Crustacea Mass Migrations
Spectacular animal mass migrations are by no means limited to the vertebrates of the world. It is a universal phenomenon found in all major animal groups including birds, mammals, fish, reptiles, amphibians, insects and crustaceans. Although often small in body size, the epic journeys that many crustaceans undertake to feed or complete lifecycles are no less impressive. Well known examples are the daily movement of shoals of krill across the Southern Ocean, rising hundreds of metres to surface waters in the evening to feed and descending at daybreak to ocean depths to avoid predators.
The Sardine Run
Each winter the KZN South Coast is gripped by sardine fever. Huge shoals comprising millions of the silvery little fish enter KZN waters providing a feeding frenzy for predators and a spectacle not to be missed! Although the sardine Sardinops sagax also occurs in Australia, Japan, Chile, Peru and California, the grand scale of this annual sardine migration from the southern Cape waters to KZN appears to be unique.
The St Lucia Mullet Run

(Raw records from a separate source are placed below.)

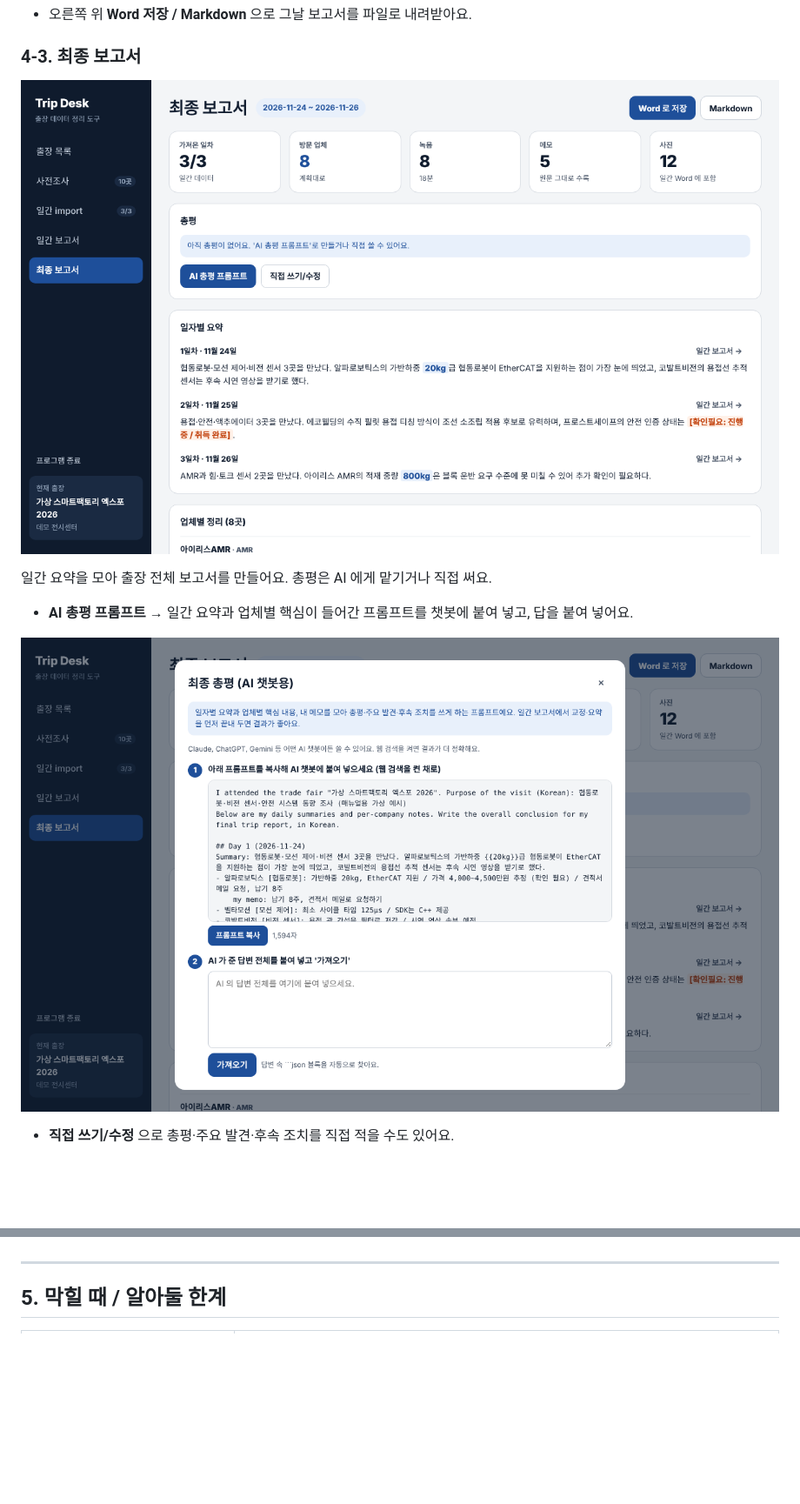
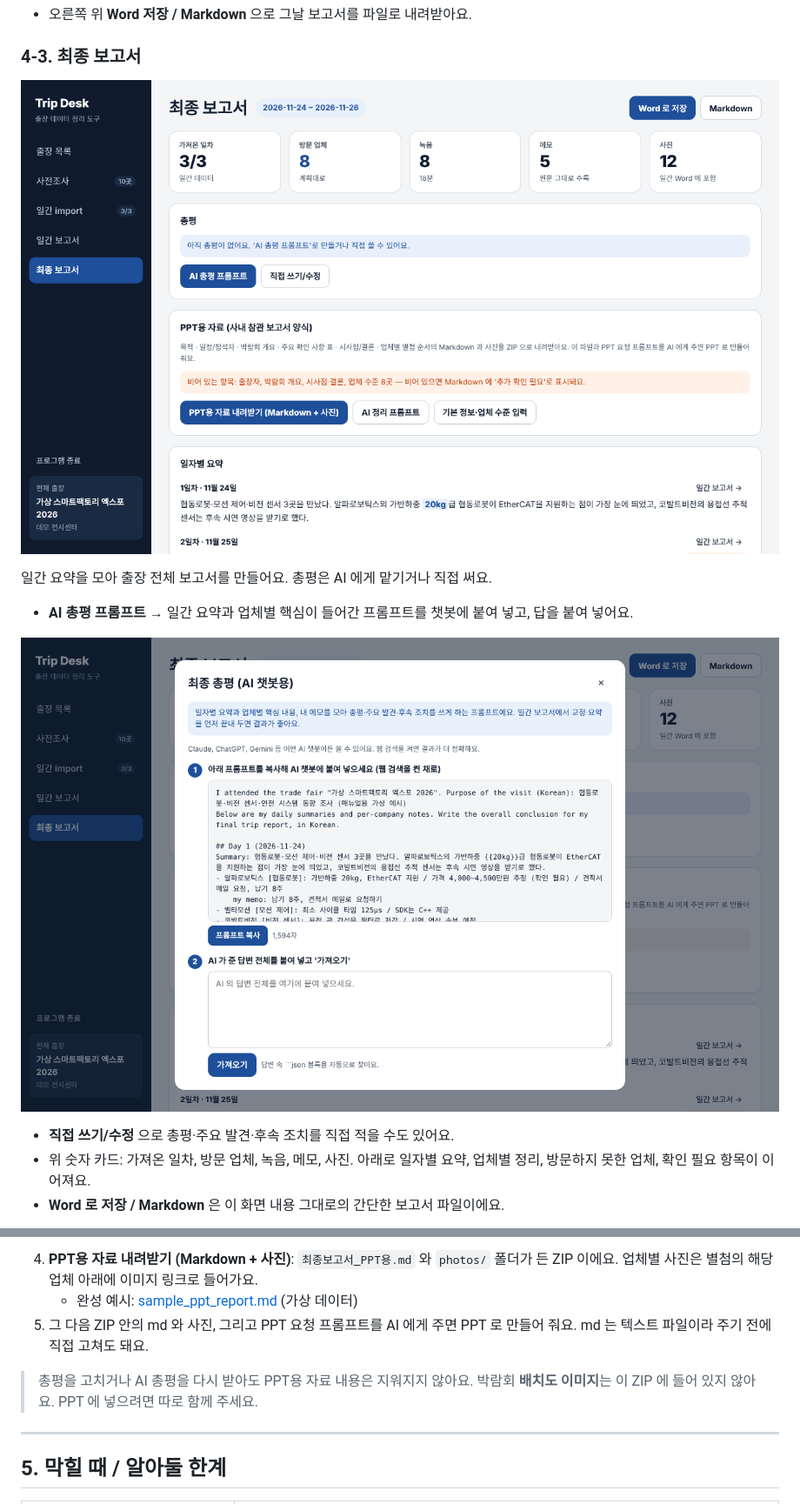
Before and after one commit to ji22gwan/trip-tools, a Markdown page: docs/manual/MANUAL.md, 2 parts joined by grey strips. Shown at 87% size. Rendered like a GitHub page; pictures changed too: docs/manual/img/desk-26-final-empty.png, docs/manual/img/desk-27-final-prompt.png; blank space fills up the shorter version.

Commit message:
최종 보고서: 사내 참관 보고서 양식 'PPT용 자료'(Markdown+사진 ZIP, AI 정리 프롬프트) 추가, 매뉴얼 갱신
Co-Authored-By: Claude Sonnet 5.5 <noreply@anthropic.com>
Claude-Session: https://claude.ai/code/session_01QquWuwNK276MS5WpECriYo

```diff
--- a/docs/manual/MANUAL.md
+++ b/docs/manual/MANUAL.md
@@ -319,6 +319,8 @@ Trip Desk 아이콘을 누르면 앱 창으로 열려요(터미널 없음). 왼
 ![총평 프롬프트](img/desk-27-final-prompt.png)
 
 - **직접 쓰기/수정** 으로 총평·주요 발견·후속 조치를 직접 적을 수도 있어요.
+- 위 숫자 카드: 가져온 일차, 방문 업체, 녹음, 메모, 사진. 아래로 일자별 요약, 업체별 정리, 방문하지 못한 업체, 확인 필요 항목이 이어져요.
+- **Word 로 저장 / Markdown** 은 이 화면 내용 그대로의 간단한 보고서 파일이에요.
 
 ![최종 보고서](img/desk-28-final.png)
 
@@ -328,3 +342,9 @@ Trip Desk 아이콘을 누르면 앱 창으로 열려요(터미널 없음). 왼
+4. **PPT용 자료 내려받기 (Markdown + 사진)**: `최종보고서_PPT용.md` 와 `photos/` 폴더가 든 ZIP 이에요. 업체별 사진은 별첨의 해당 업체 아래에 이미지 링크로 들어가요.
+   - 완성 예시: [sample_ppt_report.md](sample_ppt_report.md) (가상 데이터)
+5. 그 다음 ZIP 안의 md 와 사진, 그리고 PPT 요청 프롬프트를 AI 에게 주면 PPT 로 만들어 줘요. md 는 텍스트 파일이라 주기 전에 직접 고쳐도 돼요.
+
+> 총평을 고치거나 AI 총평을 다시 받아도 PPT용 자료 내용은 지워지지 않아요.
+> 박람회 **배치도 이미지**는 이 ZIP 에 들어 있지 않아요. PPT 에 넣으려면 따로 함께 주세요.
 
 ---
 
```
Also changed, not shown: other parts of docs/manual/MANUAL.md (+15 -3 lines), docs/manual/sample_ppt_report.md (added, +195 -0 lines), docs/manual/img/desk-28-final.png, docs/manual/img/desk-29-final-ppt-empty.png (added), docs/manual/img/desk-30-final-ppt-filled.png (added), docs/manual/img/desk-31-final-ppt-edit.png (added), 7 other files.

Historically, Lake St Lucia in northern KZN experienced a unique annual phenomenon known as the “mullet run”. During the months of April/May each year, large shoals (measuring up to 10 km in length) of adult flathead mullet would migrate southwards from North Lake and False Bay through South Lake and the Narrows to the mouth of the estuary and out to sea to spawn. Unfortunately due to gradual degradation of the St Lucia system, mullet populations have dwindled over the years and no evidence of the famous mullet run has been observed for nearly two decades. Fortunately relatively healthy flathead mullet populations still exist in the coastal marine environment and other KZN estuaries.
Game Fish Migrations
The coast of KZN is situated in a unique sub-tropical environment falling between the tropical Delagoa bioregion to the north of Cape Vidal and the warm temperate Agulhas bioregion to the south in the Eastern Cape. In summer, migratory or nomadic game fish species arrive from the tropical waters in the north, and in winter warm temperate species move up from the cooler Cape waters in the south. Coastal communities eagerly await the arrival of these migrant species and benefit through tourism and the associated sale of fishing related goods and services.
Whale Shark Migration
The whale shark is the largest fish in the ocean, reportedly attaining lengths of 17 m, although individuals longer than 14 m are now rarely encountered. It occurs in all tropical and most subtemperate waters and is capable of enormous movements across ocean basins. The whale shark is one of the few sharks protected by the Marine Living Resources Act (No. 18 of 1998) in South Africa.
They may appear to be out of sight, but careful scanning of the horizon will often yield spectacles of whales blowing or breaching. In any year several hundred whales migrate along the coast of KZN. Most are one of seven species of filter feeding baleen whales: the blue, sei, fin, Bryde’s, southern minke, humpback and southern right whales. Only one species of large toothed whale, the sperm whale, is known to migrate through the coastal waters of KZN.
ORI - KZN Sharks Board - University of Cape Town
EDTEA • ORI
Fiona MacKay • Sean Fennessy • Bruce Mann • Jade Maggs • Geremy Cliff • Ken Findlay